And so this evening we have heard those familiar readings that are being heard in many a church this day not just in Devon or even Britain but across the continents of this globe.
And yet if we sink into nostalgia we do the story a disservice. for at every turn the story has challenged our all too comfortable views of ourselves and our world.
What do I mean by this? I think what strikes me about the story is that this world changing event, this Divine invasion of love, takes place away from the places of political, economic and religious power.
Indeed its beginnings are with the shame of a young teenage girl for whom even life itself is on the line. And with her is a man, a tradesman, whose self respect has surely been hit by the circumstances of the girl's pregnancy. They are just ordinary people who are bearing an extraordinary load.
And now from remote Nazareth, they have journeyed to the man's ancestral home down south in Bethlehem. And it is there possibly in a peasant family home - for the word kataluma often translated as inn, is elsewhere used by Luke to speak of a guest room - that Jesus is born.
Now I believe that he is born with love all around him in good Palestinian tradition. But what of the visitors to whom we have been introduced by our scripture readings? Shepherds may in our eyes be honourable men. But this was in a culture in which they were the sort of people you kept your distance from. Every prejudice uttered today against travellers could have been utilised in those days against shepherds.
But should we be surprised? After all in her song, Mary had foretold a role reversal with the powerful being brought down and the powerless being lifted up, with the poor being fed and the rich sent empty away. A new order surely with this child welcomed by those often regarded as scum whilst the elite are conspicuous by their absence.

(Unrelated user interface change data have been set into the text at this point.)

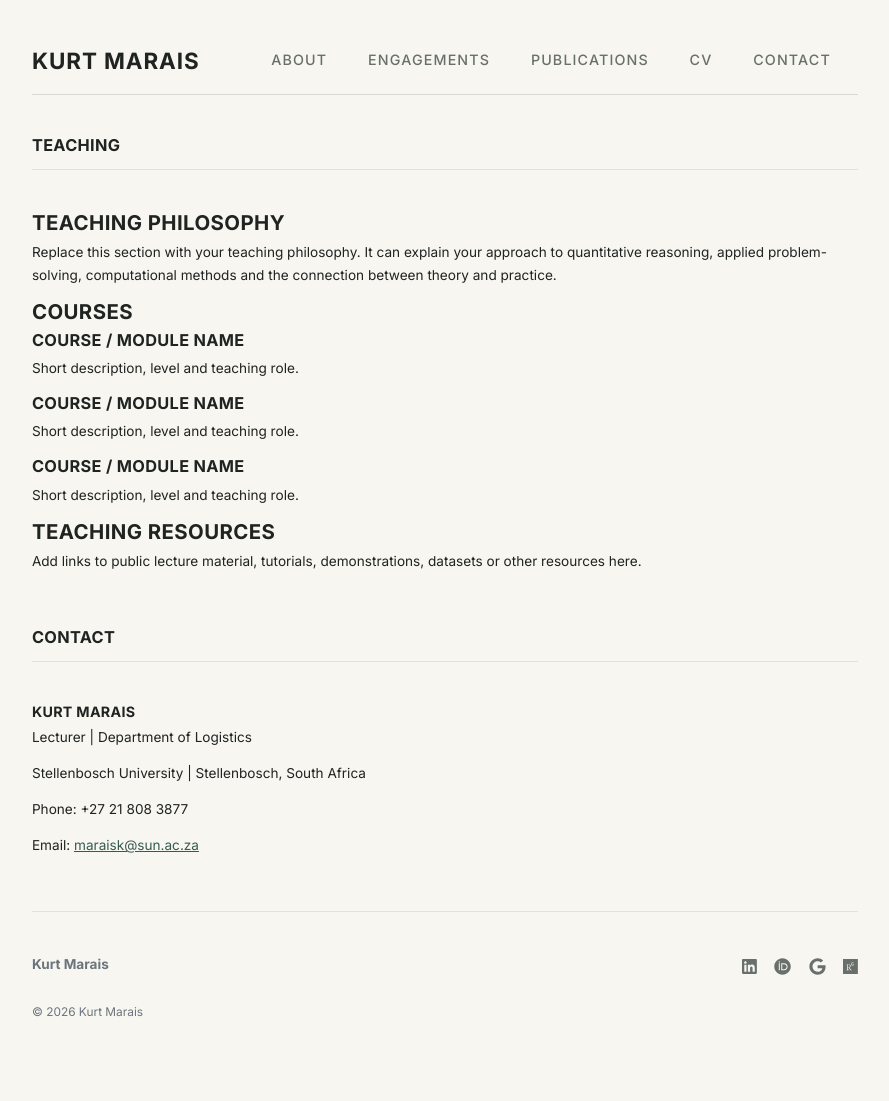
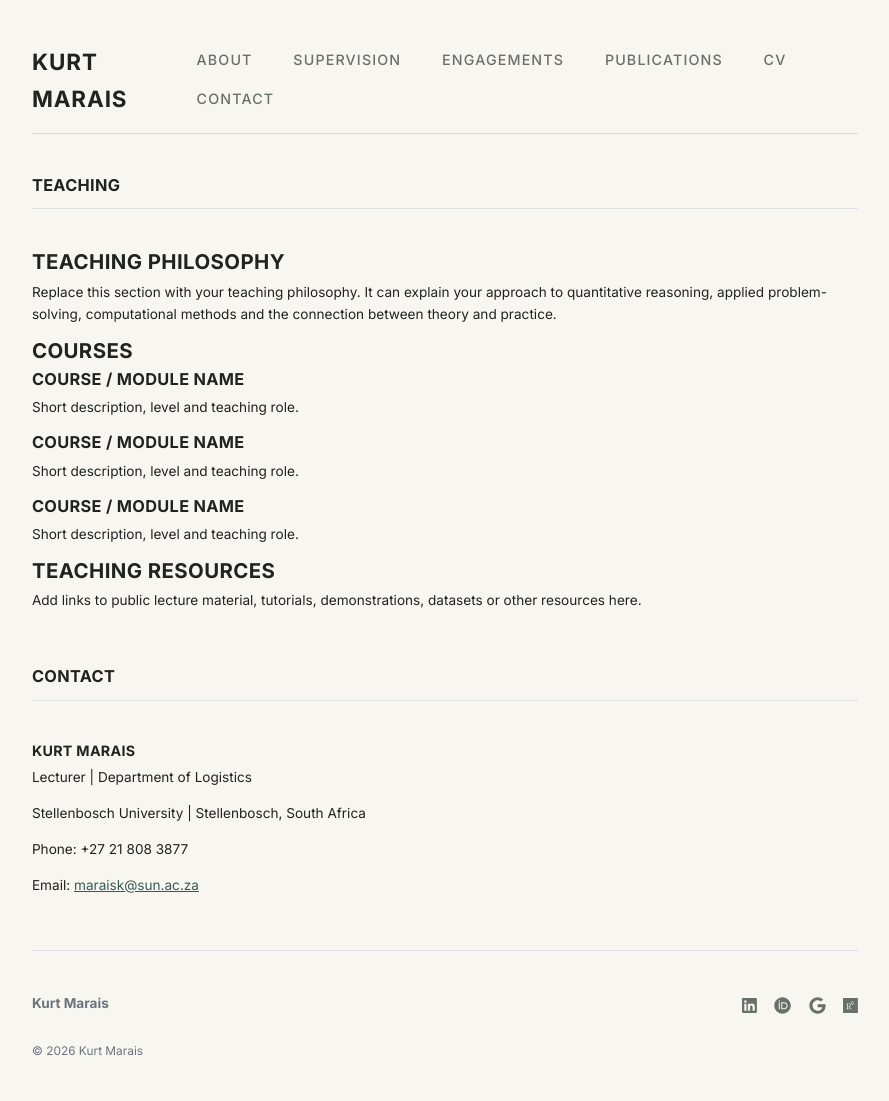
Before and after one commit to kurtmarais/kurtmarais.github.io, a Jekyll site: the page built from teaching.md, in a window 1280 px wide. Shown: the whole page, without its empty margins (195-1084 px from the left). Built offline with Jekyll 4.4.1, drawn with Linux system fonts in a browser that asks for light colours; before the commit the page ends 1062 px from its top, so only the background shows below that.

Commit message:
Update settings.yml

```diff
--- a/_data/settings.yml
+++ b/_data/settings.yml
@@ -2,7 +2,7 @@ menu:
 - {name: 'about', url: '/about/'}
 #- {name: 'research', url: '/research/'}
 #- {name: 'teaching', url: '/teaching/'}
-#- {name: 'supervision', url: '/supervision/'}
+- {name: 'supervision', url: '/supervision/'}
 - {name: 'engagements', url: '/engagements/'}
 - {name: 'publications', url: '/publications/'}
 - {name: 'cv', url: '/cv/'}
```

And then there's men from the east. Men of different ethnicity and different faith traditions, come to the Christ child whilst the Temple and Israel's King are conspicuous by their absence at least until the King feels threatened and responds with violence. See here there are no "No Go" areas. Christ has come for all peoples. He is the rebuke for those who would treat those who are other as lesser. He is to be revealed as Lord of all peoples rather than a tribal or national leader.
And then how does it leave us? The fourteenth century mystic Meister Eckhart wrote;
"We are all meant to be mothers of God for God is always needing to be born."
In other words, this story does not belong solely to the past but is also for us today. God made flesh in Bethlehem needs to be born in us so that we can see the world with new eyes, so that we can be enabled to reimagine both God's world and our place within it. For this story which refused to be conformed to the norms of Palestine two thousand years ago, is a living story which dares to call us to move from seeing that which we are and that which the world around us is, as the only way things can be. Instead we are called to imagine new ways of being and living.
And the power for that comes from the reality of God made flesh. Some years ago, Desmond Tutu said these words;
'Of course, there are times when you say, Oh God, we know you are in charge, why don't you make it slightly more obvious? But there was no question for us that the God we worshipped was a God who didn't give you good advice from a safe distance. When you went in a fiery furnace, God didn't just say it would be a good thing if you put on asbestos, protective clothing. Our God was Immanuel, coming into the fiery furnace. There is a wonderful story of the Jew who was taunted by the Nazi guards and made to clean out the toilets and stand in the filth while they said - where is your God now? And he says, "He is in the muck with me."
Now without doing that Jew the disservice of Christianising him, he was onto something very powerful, God with us. For as Christians we see that revealed in Jesus. So believing him to be present with us, we are called to let him be born in us today. And then with his help we can respond to the wonder of his coming by embarking on the journey of reimagining the world and our place within it.